The higher rates will cause more people to drop their insurance as unaffordable, and if they get sick they’ll have to go to already overburdened emergency rooms. Or overtax already buckling public health agencies.
This is all good. Clearly, a sufficient number of Americans don’t see unaffordable health insurance as a problem. Or it’s not important to them that millions more will now be on the “uninsured” rolls. Perhaps, if more and more of them continue to lose their jobs and fall into that non-group insurance group that are getting their rates bumped, it will occur to them to maybe start asking questions.
Questions like, “I wonder why my wholly-owned subsidiary of the Insurance Industry, Congressman Blort, never allowed the public option on the table?” Or, “Come to think of it, My wholly-owned subsidiary of Big Pharma, Congresswoman Smitheres did not allow single-payer, Medicare-for-all to even be allowed on the table. I wonder why not?”
Or they might ask, “Why is it mandatory that our health insurance industry remain a for-profit system? Other countries have health insurance but it’s non-profit. Other countries pay far less for basic health care than we do, and have better overall health outcomes. Why do their systems work well for them? Are they smarter than we are that they can figure out how to offer universal health care for all their citizens at an “affordable” rate? We hear about how happy Canada is with their system? How the heck did Canadians manage that? I mean, Canada??”
Or maybe ask, “Why is our government subsidizing “bad food” that makes us sick (i.e. corn in the form of high fructose corn syrup that’s added to EVERYTHING, corn as the basis for “cheap,” corn-fed fatty meat that has to be prophylacticly doctored with antibiotics & etc ) when they could stop subsidizing bad food and subsidize good food (fresh fruits and veggies, no additives needed) and get two birds with one subsidized stone: Healthier people, lower health care costs?”
Or maybe these Americans, while they’re sitting in the emergency hospital waiting room, need to ask themselves, “Is my congressman or senator one of those that’s using the supermajority tactic to block all legislation for his own political gain? Is my representative the one that’s blocking legislation until so he can get huge pork projects located in his bailiwick, again for his own political gain? Maybe I need to think about electing somebody else, somebody who will stop being a wholly subsidized Corporate Shill and start being a representative looking out for people like me and looking out for the good of the nation as a whole.”
And so forth. So many questions, all requiring serious answers.
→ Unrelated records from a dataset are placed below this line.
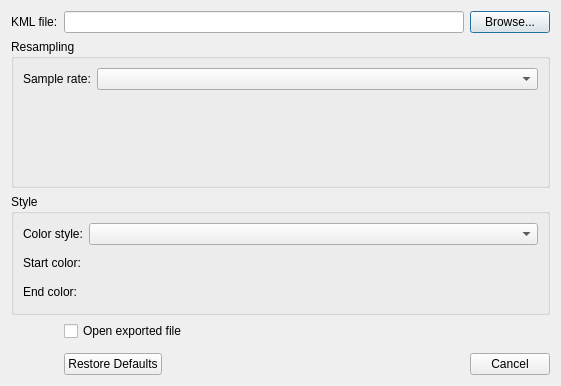
This is src/Plugin/src/Export/KMLExport/src/KMLExportDialog.ui in till213/SkyDolly as Qt 5 draws it before an edit. The edited form follows.
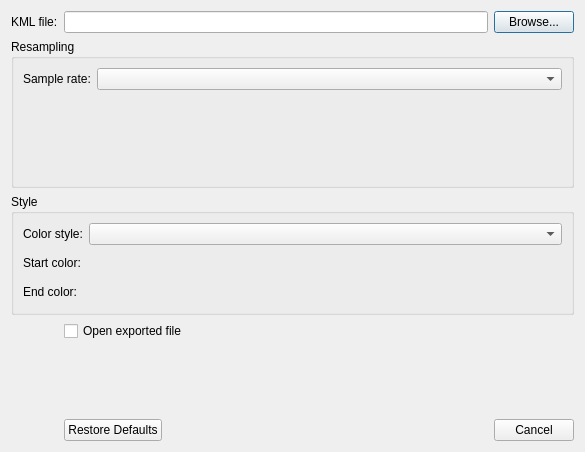
This is the edited form.

Patch:
```diff
--- a/src/Plugin/src/Export/KMLExport/src/KMLExportDialog.ui
+++ b/src/Plugin/src/Export/KMLExport/src/KMLExportDialog.ui
@@ -6,8 +6,8 @@
    <rect>
     <x>0</x>
     <y>0</y>
-    <width>554</width>
-    <height>386</height>
+    <width>585</width>
+    <height>452</height>
    </rect>
   </property>
   <property name="windowTitle">
```
Left out of the diff: 8 changed lines with no effect on the pictures.
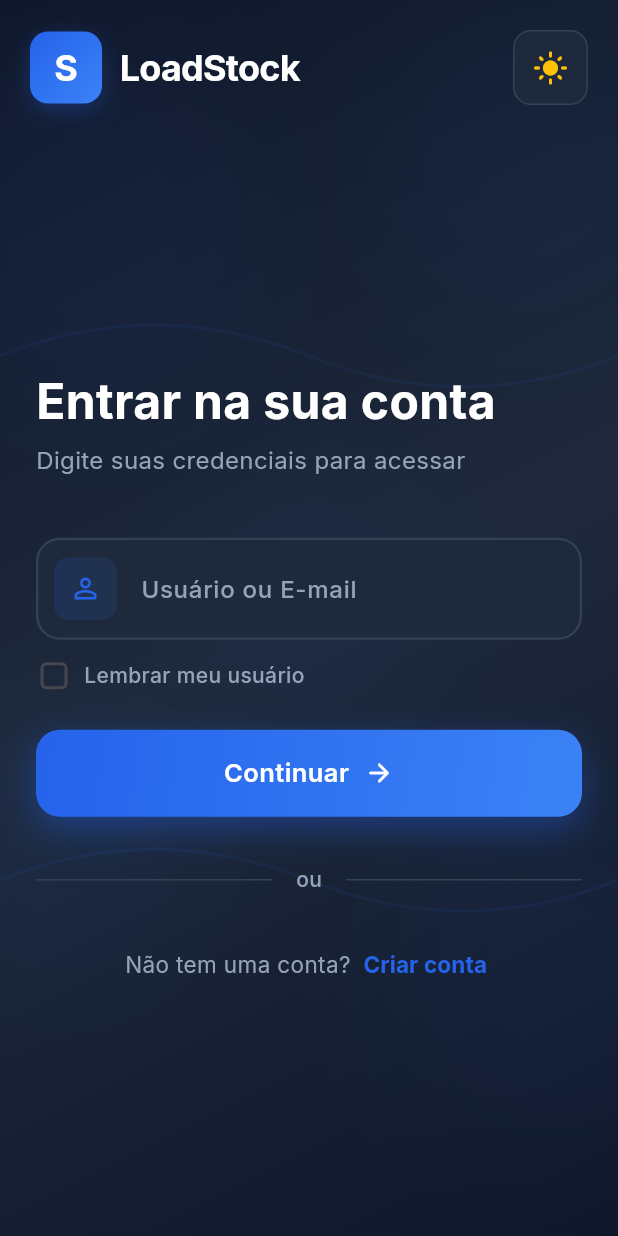
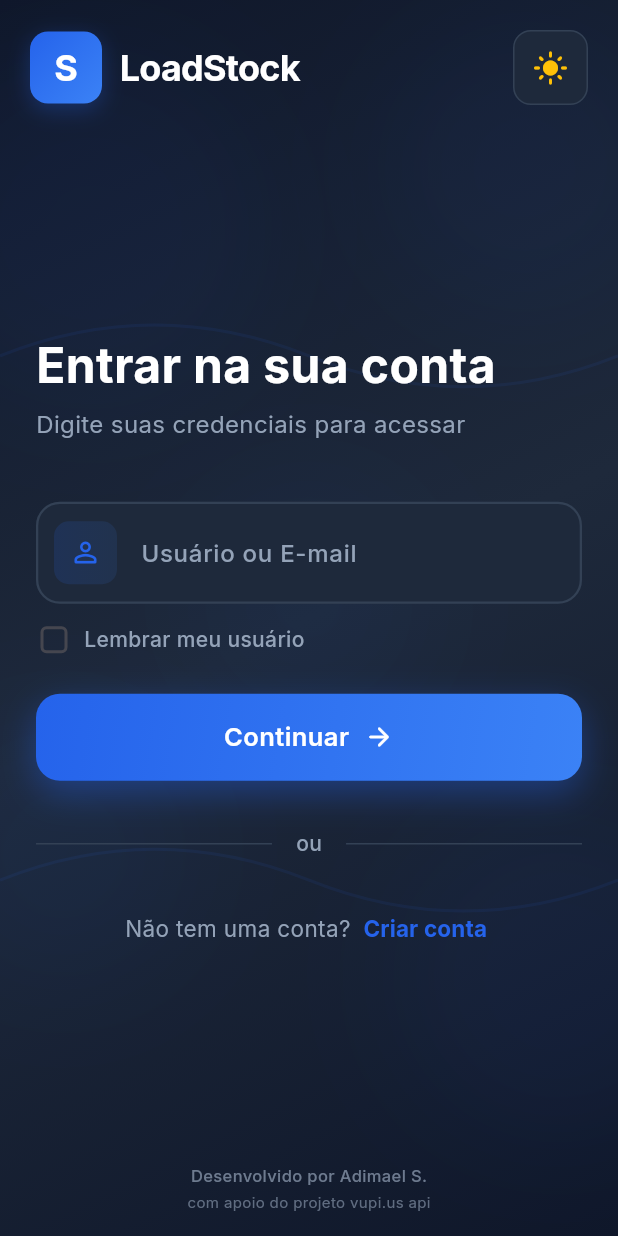
Before and after one commit to wegopay/loadstock-app, a Flutter app: the screen it shows after launch, after a tap on the "dark mode" icon, on a phone screen of 412 x 824 dp. Run offline on Flutter 3.47's test engine with Material 3 defaults, Android fonts, the phone set to English and light mode, and no system bars; our stand-ins replace flutter_dotenv, google_fonts, shared_preferences.

Commit message:
feat: Adicionar créditos no rodapé das telas
- Rodapé na splash screen com créditos
- Rodapé na tela de login com créditos
- Texto: 'Desenvolvido por Adimael S.'
- Subtexto: 'com apoio do projeto vupi.us api'
- Cores adaptadas aos temas (dark/light)
- Posicionamento fixo na parte inferior

```diff
--- a/lib/presentation/screens/login_screen.dart
+++ b/lib/presentation/screens/login_screen.dart
@@ -238,6 +238,32 @@ class _LoginScreenState extends State<LoginScreen>
                         ),
                       ),
                     ),
+                  ),
+                ),
+
+                // Rodapé com créditos
+                Padding(
+                  padding: const EdgeInsets.only(bottom: 16),
+                  child: Column(
+                    children: [
+                      Text(
+                        'Desenvolvido por Adimael S.',
+                        style: GoogleFonts.inter(
+                          fontSize: 11,
+                          color: _subtitleColor.withValues(alpha: 0.7),
+                          fontWeight: FontWeight.w500,
+                        ),
+                      ),
+                      const SizedBox(height: 2),
+                      Text(
+                        'com apoio do projeto vupi.us api',
+                        style: GoogleFonts.inter(
+                          fontSize: 10,
+                          color: _subtitleColor.withValues(alpha: 0.6),
+                          fontWeight: FontWeight.w400,
+                        ),
+                      ),
+                    ],
                   ),
                 ),
               ],
--- a/lib/presentation/screens/splash_screen.dart
+++ b/lib/presentation/screens/splash_screen.dart
@@ -90,6 +90,9 @@ class _SplashScreenState extends State<SplashScreen>
           ),
         ),
         child: SafeArea(
+          child: Column(
+            children: [
+              Expanded(
                 child: Center(
                   child: FadeTransition(
                     opacity: _fadeAnimation,
@@ -138,6 +141,34 @@ class _SplashScreenState extends State<SplashScreen>
                       ),
                     ),
                   ),
+                ),
+              ),
+              // Rodapé com créditos
+              Padding(
+                padding: const EdgeInsets.only(bottom: 24),
+                child: Column(
+                  children: [
+                    Text(
+                      'Desenvolvido por Adimael S.',
+                      style: GoogleFonts.inter(
+                        fontSize: 12,
+                        color: Colors.white.withValues(alpha: 0.7),
+                        fontWeight: FontWeight.w500,
+                      ),
+                    ),
+                    const SizedBox(height: 4),
+                    Text(
+                      'com apoio do projeto vupi.us api',
+                      style: GoogleFonts.inter(
+                        fontSize: 11,
+                        color: Colors.white.withValues(alpha: 0.6),
+                        fontWeight: FontWeight.w400,
+                      ),
+                    ),
+                  ],
+                ),
+              ),
+            ],
           ),
         ),
       ),
```
Lines whose indentation alone changed are shown as unchanged.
But, I won’t hold my breath too long waiting for an answer. I’m betting our insurance-less citizen will, instead, vote the same corporate shills back into office, vote even bigger corporate shills back into office, believe even bigger corporate lies (now that the Supreme Court has opened that door) and continue to fall for carefully framed and deliberately manipulated political talking points, deceptive mantras that would make George Orwell proud, and so get even more fleeced and punished for his inability (and unwillingness) to connect any dots.
Coyote America with a giant cartoon rock eternally being dropped on his head by the wily roadrunner, again and again and again. Comedy time with a tragic ending.